Around 56,000 people have been displaced since the Myanmar military coup Feb. 1, and thousands of ethnic Karen villagers are ready to flee into Thailand if fighting continues. Reuters reporting.

The lawyer acting for Kremlin critic Alexei Navalny’s anti-corruption foundation has been detained in Moscow. AP reporting.

Kyrgyz and Tajik security forces exchanged fire across the border Thursday, with at least six civilians dead and dozens more injured. “The two countries’ foreign ministries said late on Thursday they had agreed a ceasefire and a troop pull-back after hours of talks. But a Kyrgyz government source said Bishkek feared it could permanently lose part of its territory after temporarily abandoning it,” Reuters reporting.

Palestinian Authority President Mahmoud Abbas said yesterday he will indefinitely postpone the first Palestinian elections amid a dispute with Israel over whether Palestinians are able to participate in voting in East Jerusalem as well as concerning poll numbers that indicate poor performance by Abbas’ ruling party. Felicia Schwartz reports for the Wall Street Journal.


A court battle is likely between federal officials and Rudy Giuliani following search warrants executed on his Manhattan home and office Wednesday, where electronic devices were seized. Giuliani’s lawyer said that the devices are “replete with the material covered by the attorney-client privilege and other constitutional privileges.” Erica Orden reports for CNN.

The FBI warned Giuliani in 2019 that he was the target of a Russian disinformation operation aimed at damaging President Biden ahead of the 2020 election – and the bureau last summer gave to Sen. Ron Johnson (R-WI) a defensive briefing warning of the influence campaign, but Johnson, chair of the Senate Homeland Security and Governmental Affairs Committee investigating Biden’s dealings with Ukraine, although acknowledging the briefing, said he did not think there was any substance to the caution. “Regarding reports that I received an FBI briefing warning me that I was a target of Russian disinformation, I can confirm I received such a briefing in August of 2020,” Johnson said in a statement to The Washington Post, adding, “I asked the briefers what specific evidence they had regarding this warning, and they could not provide me anything other than the generalized warning. Without specific information, I felt the briefing was completely useless and unnecessary (since I was fully aware of the dangers of Russian disinformation).” “I suspected that the briefing was being given to be used at some future date for the purpose that it is now being used: to offer the biased media an opportunity to falsely accuse me of being a tool of Russia despite warnings,” Johnson continued.
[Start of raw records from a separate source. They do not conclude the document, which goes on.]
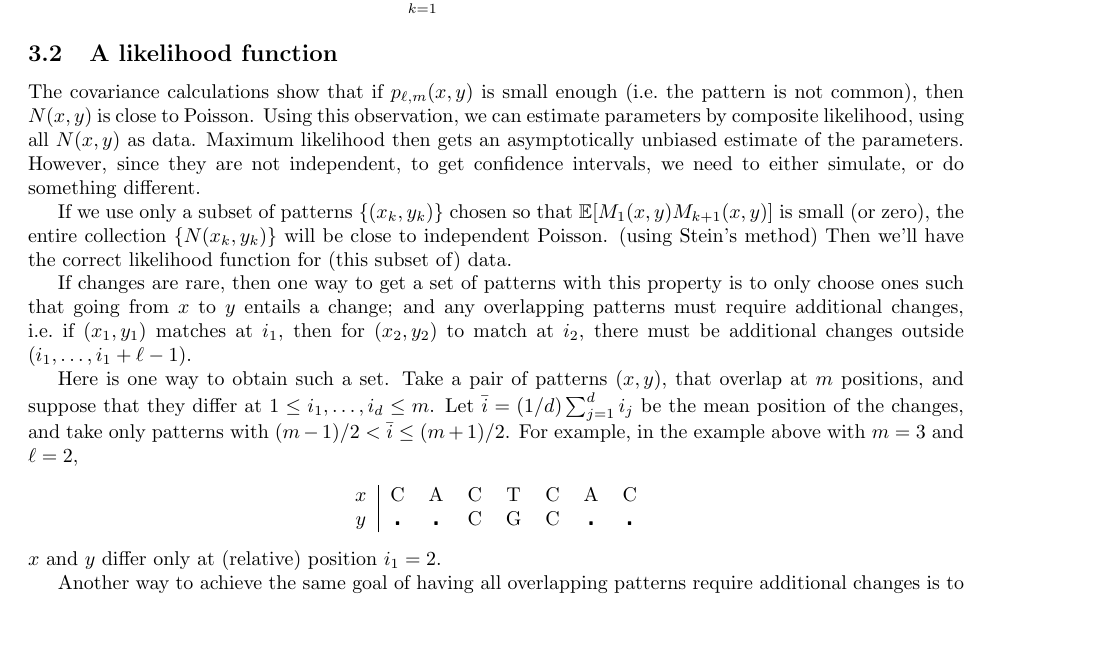
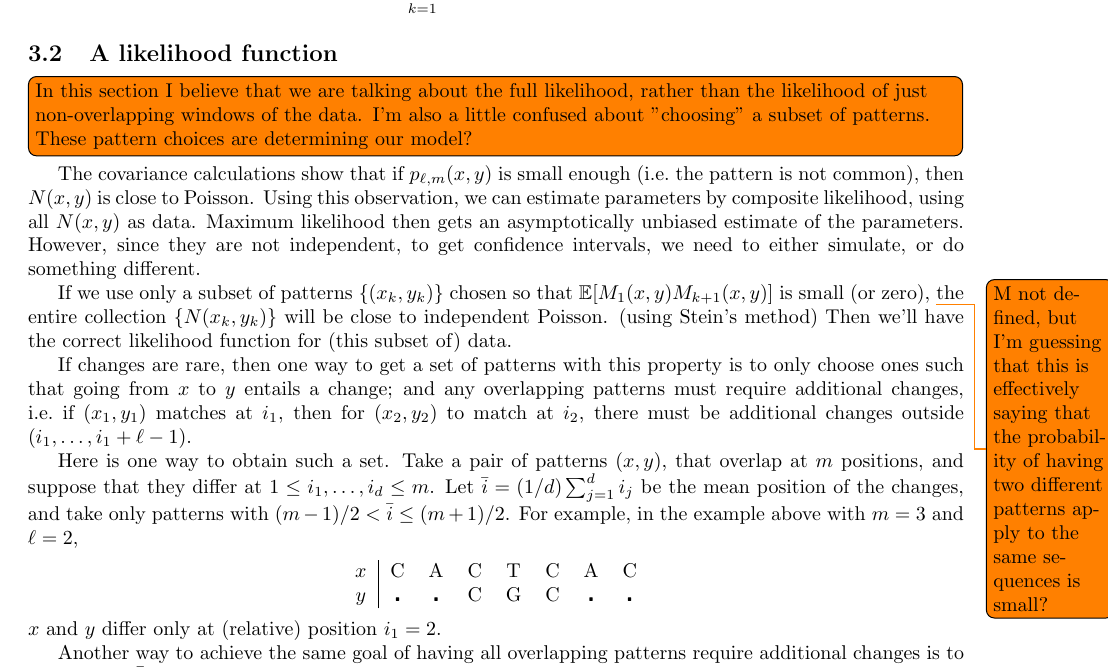
Before and after one commit to petrelharp/context, a LaTeX document (writeups/context-dependence.tex): part of page 6 of 22, cut so that both start at the same text, the shorter picture padded with empty space. Compiled offline with pdfLaTeX.

Commit message:
Some questions for @petrelharp.
This shows the depth of my ignorance. :)

I'd like to better understand how you are approaching likelihood
calculation that has some per-site component but also a nontrivial
motif component. For example, in the CpG model, mutations can arise
because of the "usual" per-nucleotide mutation, or arise because of the
actual CpG motif mutation as you describe. Do we think of this as being
a model with m=1 and l=1? If that's the case then we have many
overlapping motifs, and so then do we only calculate the likelihood for
part of the data via nonoverlapping windows? Or do we choose a clever
parametrization like suggested in 3.2 that has mutually excluding
patterns?

```diff
--- a/writeups/context-dependence.tex
+++ b/writeups/context-dependence.tex
@@ -445,6 +445,10 @@ Similarly, if $(x_1,y_1) \neq (x_2,y_2)$ then
 %%%%
 \subsection{A likelihood function}
 
+\todo[inline]{In this section I believe that we are talking about the full likelihood, rather than the likelihood of just non-overlapping windows of the data.
+I'm also a little confused about "choosing" a subset of patterns.
+These pattern choices are determining our model?}
+
 The covariance calculations show that
 if $p_{\ell,m}(x,y)$ is small enough (i.e.\ the pattern is not common),
 then $N(x,y)$ is close to Poisson.
@@ -454,6 +458,7 @@ Maximum likelihood then gets an asymptotically unbiased estimate of the paramete
 However, since they are not independent, to get confidence intervals, we need to either simulate, or do something different.
 
 If we use only a subset of patterns $\{(x_k,y_k)\}$ chosen so that $\E[M_1(x,y) M_{k+1}(x,y)]$ is small (or zero),
+\todo{M not defined, but I'm guessing that this is effectively saying that the probability of having two different patterns apply to the same sequences is small?}
 the entire collection $\{N(x_k,y_k)\}$ will be close to independent Poisson.
 (using Stein's method)
 Then we'll have the correct likelihood function for (this subset of) data.
```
Ellen Nakashima, Shane Harris and Tom Hamburger report for the Washington Post.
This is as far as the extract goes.